It wasn't uncommon. According to a 2010 study, "Captured by True Crime: Why Are Women Drawn to Tales of Rape, Murder, and Serial Killers?," women make up the majority of the true-crime audience for nonfiction. The study paints a fairly dark but unsurprising picture. As to why so many women gravitate toward these stories, "the answer may lie in fear of crime, as much research has shown that women fear becoming the victims of a crime more so than do men." The authors also write that "by understanding why an individual decides to kill, a woman can learn the warning signs to watch for in a jealous lover or stranger." I always felt I was doing research in preparation for something, but I didn't know exactly what. I knew that I wanted to know what to do just in case something ever happened to me. A man gets very close to you on the street, his eyes staring into you, seeing what you will do next. What do you do? You quickly dial a number, you put your keys in between your knuckles. A game plan: we all need one, and I had the false illusion that I had control. But evil comes in all forms.

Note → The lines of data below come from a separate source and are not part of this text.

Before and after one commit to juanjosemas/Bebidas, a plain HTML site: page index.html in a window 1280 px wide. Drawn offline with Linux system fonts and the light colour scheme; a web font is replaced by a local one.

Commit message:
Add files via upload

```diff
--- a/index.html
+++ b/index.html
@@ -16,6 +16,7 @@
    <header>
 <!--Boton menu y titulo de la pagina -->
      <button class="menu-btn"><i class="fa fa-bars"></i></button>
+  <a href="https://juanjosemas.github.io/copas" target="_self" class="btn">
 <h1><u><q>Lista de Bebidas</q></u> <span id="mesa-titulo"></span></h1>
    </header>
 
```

I started investigating the Dee Dee Blanchard case in August 2015, two months after her untimely passing. It wasn't a typical case of matricide; it was something much more sinister. It was discovered after her death that Dee Dee had forced her then-eight-year-old daughter to pretend to be wheelchair-bound and mentally disabled to garner disability benefits from the government. It was shocking, but the question of why remained so much more interesting. How could someone do this to her child? I didn't start with the crime scene. The circumstances of a death can tell only so much about the life that preceded it. And at first glance, there wasn't much motive for anyone to end Dee Dee's life.